▶ **To do**: Please reproduce the listing word for word. Pictures stay out.
(Data section Opens)
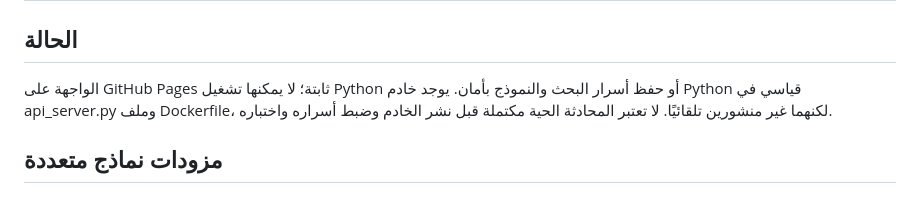
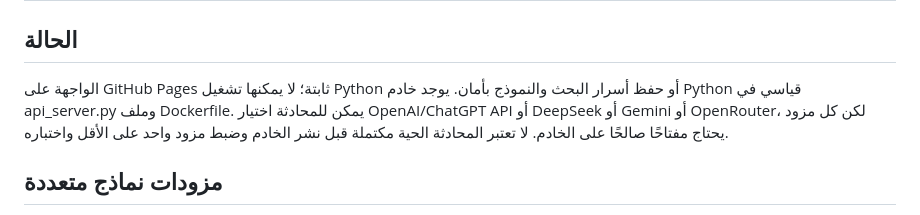
Before and after one commit to norejaberahmed-design/ai-project-scout, a Markdown page: API_DEPLOYMENT.md, the part around the change. Drawn GitHub-style.

Commit message:
docs: clarify live chat requires one configured model provider

```diff
--- a/API_DEPLOYMENT.md
+++ b/API_DEPLOYMENT.md
@@ -1,7 +1,7 @@
 # تشغيل واجهة المحادثة وخادم API
 
 ## الحالة
-الواجهة على GitHub Pages ثابتة؛ لا يمكنها تشغيل Python أو حفظ أسرار البحث والنموذج بأمان. يوجد خادم Python قياسي في api_server.py وملف Dockerfile، لكنهما غير منشورين تلقائيًا. لا تعتبر المحادثة الحية مكتملة قبل نشر الخادم وضبط أسراره واختباره.
+الواجهة على GitHub Pages ثابتة؛ لا يمكنها تشغيل Python أو حفظ أسرار البحث والنموذج بأمان. يوجد خادم Python قياسي في api_server.py وملف Dockerfile. يمكن للمحادثة اختيار OpenAI/ChatGPT API أو DeepSeek أو Gemini أو OpenRouter، لكن كل مزود يحتاج مفتاحًا صالحًا على الخادم. لا تعتبر المحادثة الحية مكتملة قبل نشر الخادم وضبط مزود واحد على الأقل واختباره.
 
 ## مزودات نماذج متعددة
 
```
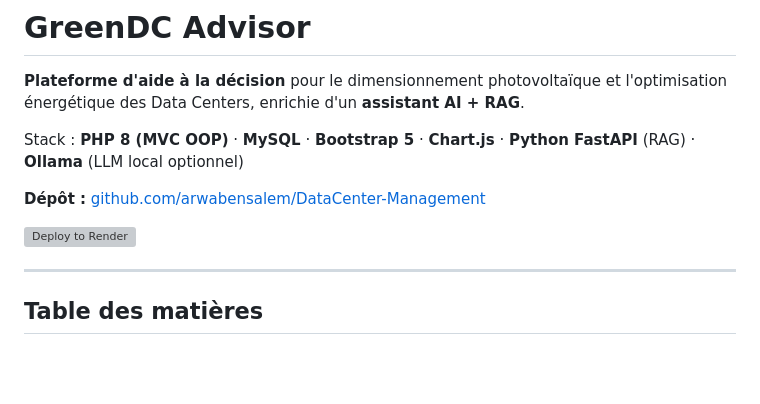
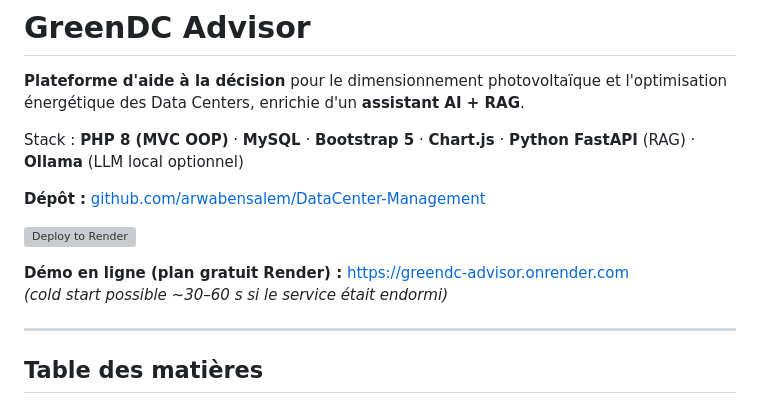
Before and after one commit to arwabensalem/DataCenter-Management, a Markdown page: README.md, the part around the change. GitHub-like rendering; blank space fills up the shorter version; grey boxes are pictures that could not be loaded.

Commit message:
Document live Render demo URL in README.
Co-authored-by: Cursor <cursoragent@cursor.com>

```diff
--- a/README.md
+++ b/README.md
@@ -7,6 +7,9 @@ Stack : **PHP 8 (MVC OOP)** · **MySQL** · **Bootstrap 5** · **Chart.js** · *
 **Dépôt :** [github.com/arwabensalem/DataCenter-Management](https://github.com/arwabensalem/DataCenter-Management)
 
 [![Deploy to Render](https://render.com/images/deploy-to-render-button.svg)](https://render.com/deploy?repo=https://github.com/arwabensalem/DataCenter-Management)
+
+**Démo en ligne (plan gratuit Render) :** [https://greendc-advisor.onrender.com](https://greendc-advisor.onrender.com)
+*(cold start possible ~30–60 s si le service était endormi)*
 
 ---
 
```
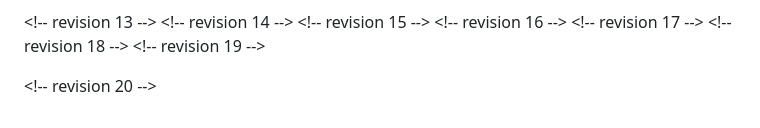
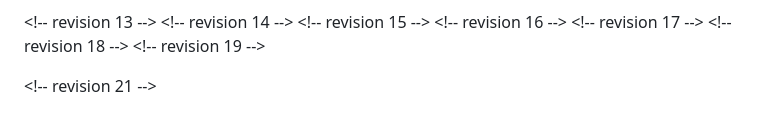
Before and after one commit to ayush-kumar-prog/math-topics-in-ML, a Markdown page: second-group-meeting-topic-selection.md, the part around the change. GitHub-like rendering.

```diff
--- a/second-group-meeting-topic-selection.md
+++ b/second-group-meeting-topic-selection.md
@@ -184,4 +184,4 @@ Similar strengths to double-descent and reconciling bias-variance — challenges
 <\!-- revision 18 -->
 <\!-- revision 19 -->
 
-<\!-- revision 20 -->
+<\!-- revision 21 -->
```
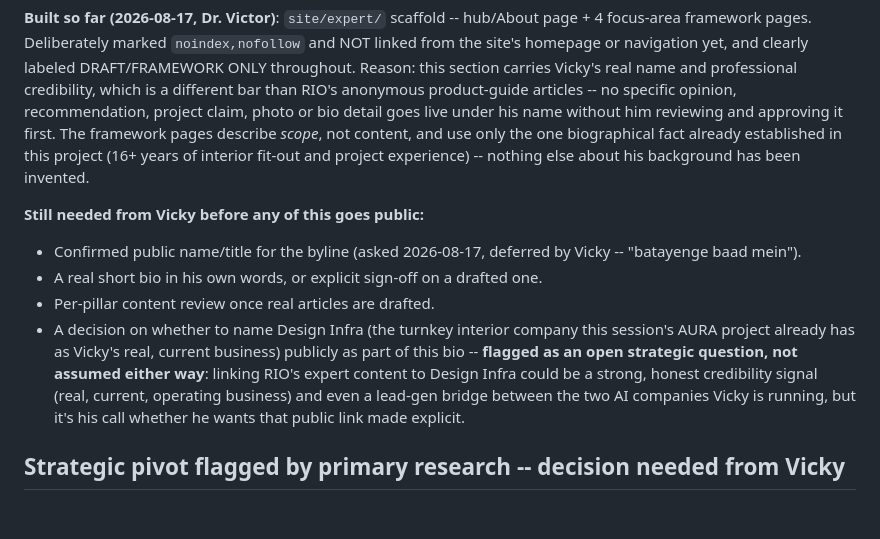
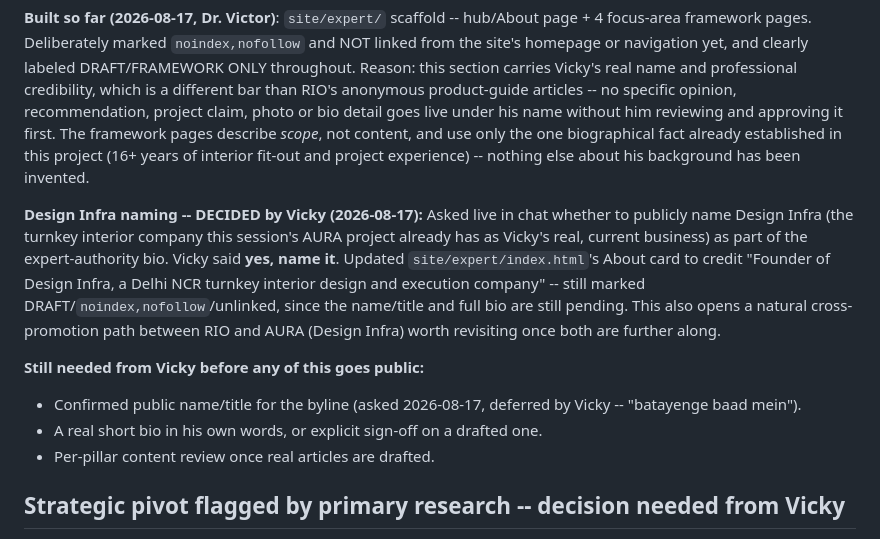
Before and after one commit to optimusprime2026vol1/rio-affiliate-engine-V2, a Markdown page: data/BUSINESS_STRATEGY.md, the part around the change. Drawn GitHub-style; blank space fills up the shorter version.

Commit message:
Log Design Infra naming decision in BUSINESS_STRATEGY.md

```diff
--- a/data/BUSINESS_STRATEGY.md
+++ b/data/BUSINESS_STRATEGY.md
@@ -38,18 +38,20 @@ already established in this project (16+ years of interior fit-out and
 project experience) -- nothing else about his background has been
 invented.
 
+**Design Infra naming -- DECIDED by Vicky (2026-08-17):** Asked live in
+chat whether to publicly name Design Infra (the turnkey interior company
+this session's AURA project already has as Vicky's real, current business)
+as part of the expert-authority bio. Vicky said **yes, name it**. Updated
+`site/expert/index.html`'s About card to credit "Founder of Design Infra, a
+Delhi NCR turnkey interior design and execution company" -- still marked
+DRAFT/`noindex,nofollow`/unlinked, since the name/title and full bio are
+still pending. This also opens a natural cross-promotion path between RIO
+and AURA (Design Infra) worth revisiting once both are further along.
+
 **Still needed from Vicky before any of this goes public:**
 - Confirmed public name/title for the byline (asked 2026-08-17, deferred by Vicky -- "batayenge baad mein").
 - A real short bio in his own words, or explicit sign-off on a drafted one.
 - Per-pillar content review once real articles are drafted.
-- A decision on whether to name Design Infra (the turnkey interior company
-  this session's AURA project already has as Vicky's real, current
-  business) publicly as part of this bio -- **flagged as an open strategic
-  question, not assumed either way**: linking RIO's expert content to
-  Design Infra could be a strong, honest credibility signal (real, current,
-  operating business) and even a lead-gen bridge between the two AI
-  companies Vicky is running, but it's his call whether he wants that
-  public link made explicit.
 
 ## Strategic pivot flagged by primary research -- decision needed from Vicky
 
```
(Data section Closes)
▶ **Result**:
Before and after one commit to norejaberahmed-design/ai-project-scout, a Markdown page: API_DEPLOYMENT.md, the part around the change. Drawn GitHub-style.

Commit message:
docs: clarify live chat requires one configured model provider

```diff
--- a/API_DEPLOYMENT.md
+++ b/API_DEPLOYMENT.md
@@ -1,7 +1,7 @@
 # تشغيل واجهة المحادثة وخادم API
 
 ## الحالة
-الواجهة على GitHub Pages ثابتة؛ لا يمكنها تشغيل Python أو حفظ أسرار البحث والنموذج بأمان. يوجد خادم Python قياسي في api_server.py وملف Dockerfile، لكنهما غير منشورين تلقائيًا. لا تعتبر المحادثة الحية مكتملة قبل نشر الخادم وضبط أسراره واختباره.
+الواجهة على GitHub Pages ثابتة؛ لا يمكنها تشغيل Python أو حفظ أسرار البحث والنموذج بأمان. يوجد خادم Python قياسي في api_server.py وملف Dockerfile. يمكن للمحادثة اختيار OpenAI/ChatGPT API أو DeepSeek أو Gemini أو OpenRouter، لكن كل مزود يحتاج مفتاحًا صالحًا على الخادم. لا تعتبر المحادثة الحية مكتملة قبل نشر الخادم وضبط مزود واحد على الأقل واختباره.
 
 ## مزودات نماذج متعددة
 
```
Before and after one commit to arwabensalem/DataCenter-Management, a Markdown page: README.md, the part around the change. GitHub-like rendering; blank space fills up the shorter version; grey boxes are pictures that could not be loaded.

Commit message:
Document live Render demo URL in README.
Co-authored-by: Cursor <cursoragent@cursor.com>

```diff
--- a/README.md
+++ b/README.md
@@ -7,6 +7,9 @@ Stack : **PHP 8 (MVC OOP)** · **MySQL** · **Bootstrap 5** · **Chart.js** · *
 **Dépôt :** [github.com/arwabensalem/DataCenter-Management](https://github.com/arwabensalem/DataCenter-Management)
 
 [![Deploy to Render](https://render.com/images/deploy-to-render-button.svg)](https://render.com/deploy?repo=https://github.com/arwabensalem/DataCenter-Management)
+
+**Démo en ligne (plan gratuit Render) :** [https://greendc-advisor.onrender.com](https://greendc-advisor.onrender.com)
+*(cold start possible ~30–60 s si le service était endormi)*
 
 ---
 
```
Before and after one commit to ayush-kumar-prog/math-topics-in-ML, a Markdown page: second-group-meeting-topic-selection.md, the part around the change. GitHub-like rendering.

```diff
--- a/second-group-meeting-topic-selection.md
+++ b/second-group-meeting-topic-selection.md
@@ -184,4 +184,4 @@ Similar strengths to double-descent and reconciling bias-variance — challenges
 <\!-- revision 18 -->
 <\!-- revision 19 -->
 
-<\!-- revision 20 -->
+<\!-- revision 21 -->
```
Before and after one commit to optimusprime2026vol1/rio-affiliate-engine-V2, a Markdown page: data/BUSINESS_STRATEGY.md, the part around the change. Drawn GitHub-style; blank space fills up the shorter version.

Commit message:
Log Design Infra naming decision in BUSINESS_STRATEGY.md

```diff
--- a/data/BUSINESS_STRATEGY.md
+++ b/data/BUSINESS_STRATEGY.md
@@ -38,18 +38,20 @@ already established in this project (16+ years of interior fit-out and
 project experience) -- nothing else about his background has been
 invented.
 
+**Design Infra naming -- DECIDED by Vicky (2026-08-17):** Asked live in
+chat whether to publicly name Design Infra (the turnkey interior company
+this session's AURA project already has as Vicky's real, current business)
+as part of the expert-authority bio. Vicky said **yes, name it**. Updated
+`site/expert/index.html`'s About card to credit "Founder of Design Infra, a
+Delhi NCR turnkey interior design and execution company" -- still marked
+DRAFT/`noindex,nofollow`/unlinked, since the name/title and full bio are
+still pending. This also opens a natural cross-promotion path between RIO
+and AURA (Design Infra) worth revisiting once both are further along.
+
 **Still needed from Vicky before any of this goes public:**
 - Confirmed public name/title for the byline (asked 2026-08-17, deferred by Vicky -- "batayenge baad mein").
 - A real short bio in his own words, or explicit sign-off on a drafted one.
 - Per-pillar content review once real articles are drafted.
-- A decision on whether to name Design Infra (the turnkey interior company
-  this session's AURA project already has as Vicky's real, current
-  business) publicly as part of this bio -- **flagged as an open strategic
-  question, not assumed either way**: linking RIO's expert content to
-  Design Infra could be a strong, honest credibility signal (real, current,
-  operating business) and even a lead-gen bridge between the two AI
-  companies Vicky is running, but it's his call whether he wants that
-  public link made explicit.
 
 ## Strategic pivot flagged by primary research -- decision needed from Vicky
 
```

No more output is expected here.